TASK DATA

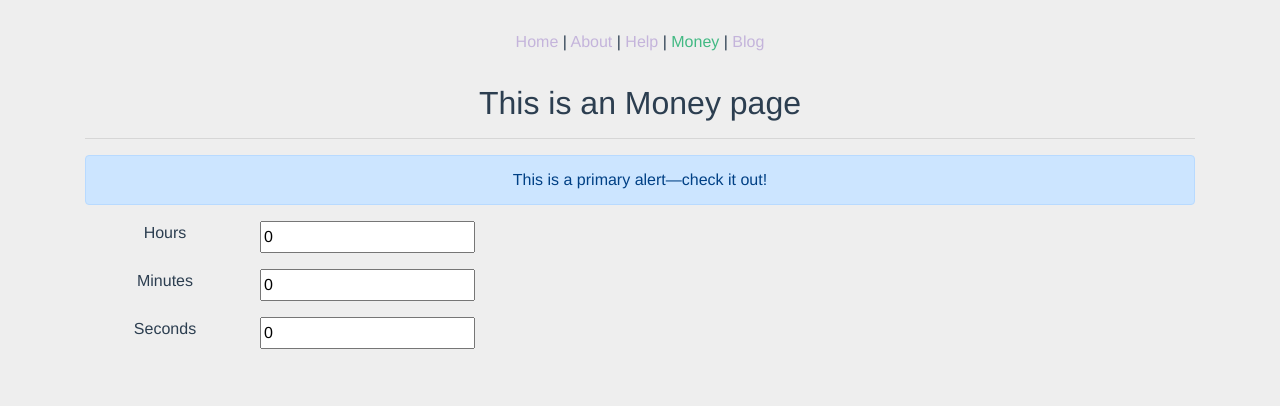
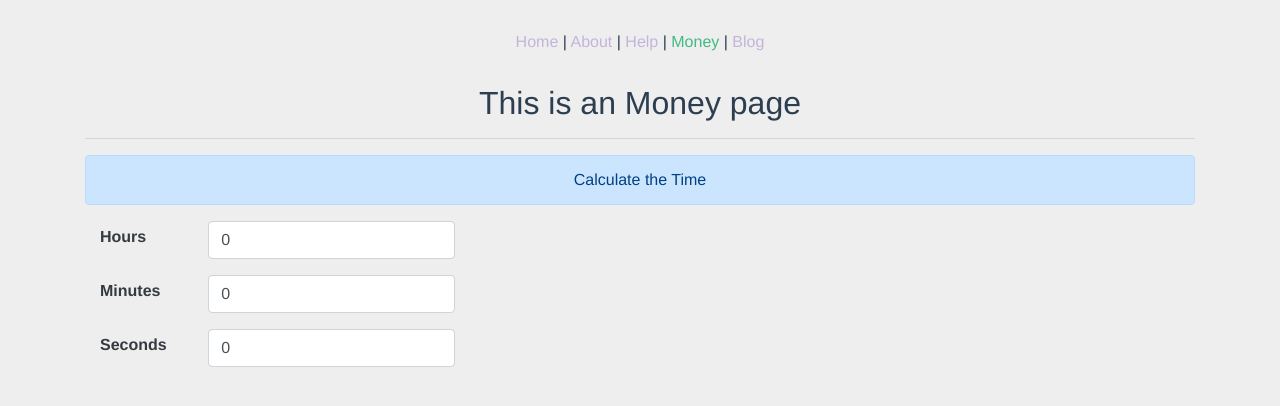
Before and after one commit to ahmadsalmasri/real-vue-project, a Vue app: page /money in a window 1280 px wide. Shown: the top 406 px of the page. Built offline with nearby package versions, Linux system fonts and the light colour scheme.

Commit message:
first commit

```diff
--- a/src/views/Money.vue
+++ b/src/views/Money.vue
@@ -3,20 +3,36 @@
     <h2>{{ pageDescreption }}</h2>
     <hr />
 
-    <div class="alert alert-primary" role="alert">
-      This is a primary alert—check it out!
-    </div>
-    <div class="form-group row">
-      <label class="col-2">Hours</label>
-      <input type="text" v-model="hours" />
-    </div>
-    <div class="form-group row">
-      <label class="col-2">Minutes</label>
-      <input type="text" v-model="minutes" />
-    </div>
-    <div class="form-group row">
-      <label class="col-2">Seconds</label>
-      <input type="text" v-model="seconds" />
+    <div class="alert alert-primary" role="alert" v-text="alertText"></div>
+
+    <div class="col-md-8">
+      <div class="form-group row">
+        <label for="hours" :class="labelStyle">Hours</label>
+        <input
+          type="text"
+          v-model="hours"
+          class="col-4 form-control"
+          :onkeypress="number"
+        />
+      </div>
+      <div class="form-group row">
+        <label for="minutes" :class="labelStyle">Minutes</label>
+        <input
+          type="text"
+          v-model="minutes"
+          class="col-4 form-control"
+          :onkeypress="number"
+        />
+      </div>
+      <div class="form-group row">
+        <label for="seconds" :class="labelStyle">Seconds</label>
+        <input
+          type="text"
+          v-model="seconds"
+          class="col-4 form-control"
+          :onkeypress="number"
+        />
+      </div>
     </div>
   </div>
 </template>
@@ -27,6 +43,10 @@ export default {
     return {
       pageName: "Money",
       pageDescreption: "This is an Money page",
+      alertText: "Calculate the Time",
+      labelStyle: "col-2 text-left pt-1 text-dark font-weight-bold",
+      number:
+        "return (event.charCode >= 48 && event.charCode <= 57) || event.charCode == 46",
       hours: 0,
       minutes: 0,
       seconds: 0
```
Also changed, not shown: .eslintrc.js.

...

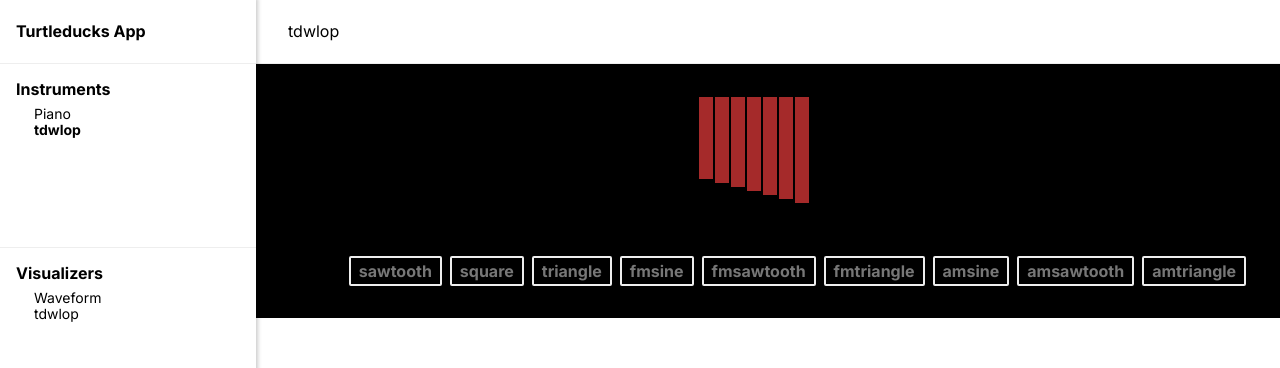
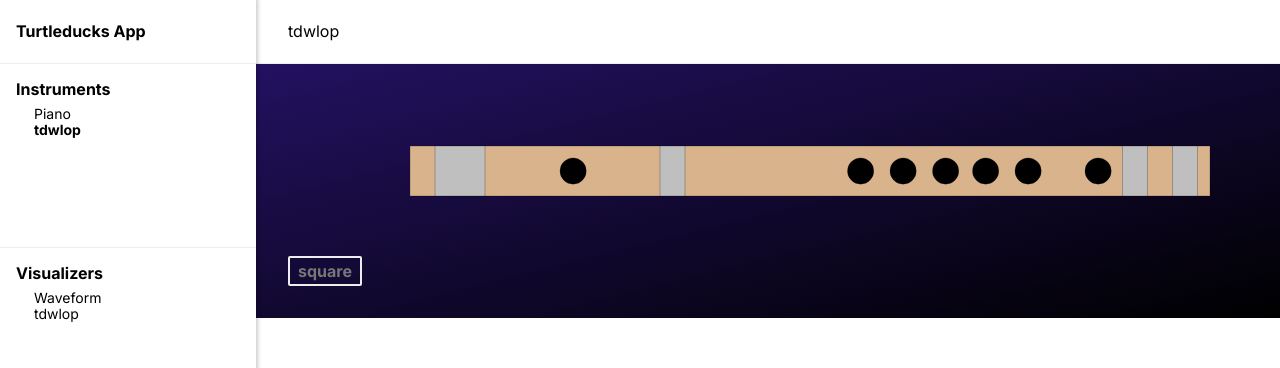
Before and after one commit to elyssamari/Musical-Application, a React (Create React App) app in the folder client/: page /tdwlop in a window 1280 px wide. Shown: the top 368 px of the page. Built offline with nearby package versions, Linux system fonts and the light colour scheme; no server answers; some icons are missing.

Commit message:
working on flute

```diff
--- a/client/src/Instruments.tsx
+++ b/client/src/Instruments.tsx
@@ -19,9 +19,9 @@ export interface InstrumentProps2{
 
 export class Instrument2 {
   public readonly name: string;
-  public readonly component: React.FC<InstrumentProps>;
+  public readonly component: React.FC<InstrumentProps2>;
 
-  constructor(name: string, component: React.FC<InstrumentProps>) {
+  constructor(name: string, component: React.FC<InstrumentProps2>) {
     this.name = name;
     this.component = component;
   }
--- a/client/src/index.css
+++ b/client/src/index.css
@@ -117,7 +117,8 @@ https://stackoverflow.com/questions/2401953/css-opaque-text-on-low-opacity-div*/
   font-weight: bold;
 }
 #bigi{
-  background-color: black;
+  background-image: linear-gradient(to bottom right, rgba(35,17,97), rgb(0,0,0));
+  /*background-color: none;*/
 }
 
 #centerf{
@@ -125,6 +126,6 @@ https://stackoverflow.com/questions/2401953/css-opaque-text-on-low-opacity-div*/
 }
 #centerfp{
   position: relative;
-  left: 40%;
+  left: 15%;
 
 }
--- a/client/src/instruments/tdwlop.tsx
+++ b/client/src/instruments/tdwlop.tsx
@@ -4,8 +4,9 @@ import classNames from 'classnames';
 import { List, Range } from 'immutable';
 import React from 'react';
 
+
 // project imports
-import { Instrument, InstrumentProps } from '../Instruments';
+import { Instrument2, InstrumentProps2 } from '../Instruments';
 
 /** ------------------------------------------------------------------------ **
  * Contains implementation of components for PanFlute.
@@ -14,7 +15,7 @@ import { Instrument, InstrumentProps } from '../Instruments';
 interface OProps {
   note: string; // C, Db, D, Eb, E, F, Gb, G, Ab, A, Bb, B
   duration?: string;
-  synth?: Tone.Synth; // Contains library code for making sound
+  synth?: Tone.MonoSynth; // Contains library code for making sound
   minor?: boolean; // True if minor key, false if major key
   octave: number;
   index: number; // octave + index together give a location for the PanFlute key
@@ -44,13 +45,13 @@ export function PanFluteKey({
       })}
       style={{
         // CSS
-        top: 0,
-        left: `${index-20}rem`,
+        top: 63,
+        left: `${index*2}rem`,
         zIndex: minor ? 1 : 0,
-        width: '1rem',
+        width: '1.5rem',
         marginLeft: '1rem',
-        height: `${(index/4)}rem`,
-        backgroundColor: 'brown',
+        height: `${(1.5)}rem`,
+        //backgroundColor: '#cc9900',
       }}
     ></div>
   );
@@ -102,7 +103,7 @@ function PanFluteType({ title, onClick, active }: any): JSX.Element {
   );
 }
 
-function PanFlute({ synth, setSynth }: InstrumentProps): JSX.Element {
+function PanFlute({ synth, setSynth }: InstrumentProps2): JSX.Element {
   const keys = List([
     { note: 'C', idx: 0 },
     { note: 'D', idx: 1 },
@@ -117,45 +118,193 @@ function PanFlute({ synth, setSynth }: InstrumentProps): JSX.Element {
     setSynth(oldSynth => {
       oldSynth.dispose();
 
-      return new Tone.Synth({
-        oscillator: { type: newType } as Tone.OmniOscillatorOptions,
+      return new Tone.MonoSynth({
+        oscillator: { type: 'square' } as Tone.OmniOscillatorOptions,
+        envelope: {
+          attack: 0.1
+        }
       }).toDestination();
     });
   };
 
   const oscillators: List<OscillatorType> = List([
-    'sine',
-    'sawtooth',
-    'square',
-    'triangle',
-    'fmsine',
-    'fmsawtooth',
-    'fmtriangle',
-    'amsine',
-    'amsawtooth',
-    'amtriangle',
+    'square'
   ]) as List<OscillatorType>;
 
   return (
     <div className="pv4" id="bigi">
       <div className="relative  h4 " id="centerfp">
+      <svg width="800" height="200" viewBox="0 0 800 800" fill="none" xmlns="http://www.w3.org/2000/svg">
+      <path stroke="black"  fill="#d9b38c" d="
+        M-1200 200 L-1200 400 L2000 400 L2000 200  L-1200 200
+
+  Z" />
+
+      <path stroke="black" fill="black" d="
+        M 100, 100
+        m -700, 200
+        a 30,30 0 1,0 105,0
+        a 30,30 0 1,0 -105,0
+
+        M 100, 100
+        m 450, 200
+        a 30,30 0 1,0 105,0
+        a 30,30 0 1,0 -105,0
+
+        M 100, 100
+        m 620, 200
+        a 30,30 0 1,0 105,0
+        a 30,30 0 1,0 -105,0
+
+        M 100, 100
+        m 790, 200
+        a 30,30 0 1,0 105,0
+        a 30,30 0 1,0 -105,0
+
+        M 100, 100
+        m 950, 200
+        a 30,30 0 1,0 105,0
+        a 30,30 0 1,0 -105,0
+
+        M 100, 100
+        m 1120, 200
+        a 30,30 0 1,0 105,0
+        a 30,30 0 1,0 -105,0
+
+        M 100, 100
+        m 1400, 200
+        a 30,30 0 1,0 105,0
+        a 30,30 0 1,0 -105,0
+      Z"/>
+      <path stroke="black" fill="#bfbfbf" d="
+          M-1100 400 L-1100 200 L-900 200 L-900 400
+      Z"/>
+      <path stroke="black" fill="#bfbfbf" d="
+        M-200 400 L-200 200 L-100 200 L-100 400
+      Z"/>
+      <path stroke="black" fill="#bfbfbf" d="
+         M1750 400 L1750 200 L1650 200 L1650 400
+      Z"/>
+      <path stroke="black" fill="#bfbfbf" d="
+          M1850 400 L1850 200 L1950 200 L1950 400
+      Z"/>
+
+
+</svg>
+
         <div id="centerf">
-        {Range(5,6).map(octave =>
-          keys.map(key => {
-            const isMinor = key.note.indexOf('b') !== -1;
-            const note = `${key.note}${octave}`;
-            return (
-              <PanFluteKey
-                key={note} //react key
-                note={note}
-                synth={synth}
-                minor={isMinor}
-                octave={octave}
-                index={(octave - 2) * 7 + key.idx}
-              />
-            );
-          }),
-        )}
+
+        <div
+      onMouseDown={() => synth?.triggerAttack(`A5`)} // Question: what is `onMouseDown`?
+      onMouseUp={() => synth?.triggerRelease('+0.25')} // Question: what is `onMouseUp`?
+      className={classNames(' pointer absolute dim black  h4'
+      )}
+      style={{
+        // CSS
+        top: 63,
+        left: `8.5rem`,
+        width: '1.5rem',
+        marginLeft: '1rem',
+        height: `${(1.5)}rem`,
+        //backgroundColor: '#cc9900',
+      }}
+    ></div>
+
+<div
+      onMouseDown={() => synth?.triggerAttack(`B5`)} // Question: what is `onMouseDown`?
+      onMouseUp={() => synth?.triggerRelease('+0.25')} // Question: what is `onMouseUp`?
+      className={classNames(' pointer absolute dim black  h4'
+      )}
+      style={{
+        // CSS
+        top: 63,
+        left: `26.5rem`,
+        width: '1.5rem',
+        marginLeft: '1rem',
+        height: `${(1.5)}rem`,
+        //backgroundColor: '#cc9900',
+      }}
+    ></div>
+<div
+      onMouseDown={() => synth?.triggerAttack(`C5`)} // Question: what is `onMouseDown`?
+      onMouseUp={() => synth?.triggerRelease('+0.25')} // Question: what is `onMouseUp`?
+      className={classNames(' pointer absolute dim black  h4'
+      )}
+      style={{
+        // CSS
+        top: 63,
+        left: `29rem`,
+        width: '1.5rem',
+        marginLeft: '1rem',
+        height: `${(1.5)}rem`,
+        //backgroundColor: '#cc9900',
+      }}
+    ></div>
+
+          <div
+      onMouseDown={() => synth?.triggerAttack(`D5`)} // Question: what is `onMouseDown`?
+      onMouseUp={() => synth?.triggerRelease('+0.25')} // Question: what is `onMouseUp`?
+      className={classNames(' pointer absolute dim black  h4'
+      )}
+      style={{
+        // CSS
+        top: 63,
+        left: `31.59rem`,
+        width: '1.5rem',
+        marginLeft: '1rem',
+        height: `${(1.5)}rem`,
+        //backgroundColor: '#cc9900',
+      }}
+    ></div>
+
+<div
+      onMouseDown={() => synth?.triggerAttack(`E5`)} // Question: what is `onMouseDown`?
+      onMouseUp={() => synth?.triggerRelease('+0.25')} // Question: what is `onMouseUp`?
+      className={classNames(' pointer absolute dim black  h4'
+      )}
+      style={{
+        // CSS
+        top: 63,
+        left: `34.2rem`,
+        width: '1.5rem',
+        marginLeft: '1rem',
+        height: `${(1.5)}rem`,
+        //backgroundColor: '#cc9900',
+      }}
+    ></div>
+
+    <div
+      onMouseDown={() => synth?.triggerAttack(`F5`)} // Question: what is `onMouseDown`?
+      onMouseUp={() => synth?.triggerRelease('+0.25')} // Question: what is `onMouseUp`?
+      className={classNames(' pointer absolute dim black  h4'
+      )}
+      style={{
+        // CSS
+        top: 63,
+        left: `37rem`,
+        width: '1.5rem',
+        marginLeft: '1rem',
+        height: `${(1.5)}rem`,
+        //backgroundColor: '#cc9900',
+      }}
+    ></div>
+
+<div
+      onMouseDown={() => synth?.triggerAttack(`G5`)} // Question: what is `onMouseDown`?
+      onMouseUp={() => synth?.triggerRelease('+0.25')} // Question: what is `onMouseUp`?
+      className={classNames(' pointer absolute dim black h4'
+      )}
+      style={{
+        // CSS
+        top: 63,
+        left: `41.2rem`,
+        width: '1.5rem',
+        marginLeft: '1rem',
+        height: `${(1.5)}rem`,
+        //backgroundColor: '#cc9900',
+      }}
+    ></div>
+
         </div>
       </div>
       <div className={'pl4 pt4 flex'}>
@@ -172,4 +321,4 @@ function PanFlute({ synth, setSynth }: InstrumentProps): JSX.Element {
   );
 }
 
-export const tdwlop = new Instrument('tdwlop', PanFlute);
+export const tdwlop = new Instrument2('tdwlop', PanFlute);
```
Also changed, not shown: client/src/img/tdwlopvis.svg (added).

TASK GOAL
From the material above, copy out every line bearing the string "note".

PROBLEM SOLUTION
   note: string; // C, Db, D, Eb, E, F, Gb, G, Ab, A, Bb, B
     { note: 'C', idx: 0 },
     { note: 'D', idx: 1 },
-            const isMinor = key.note.indexOf('b') !== -1;
-            const note = `${key.note}${octave}`;
-                key={note} //react key
-                note={note}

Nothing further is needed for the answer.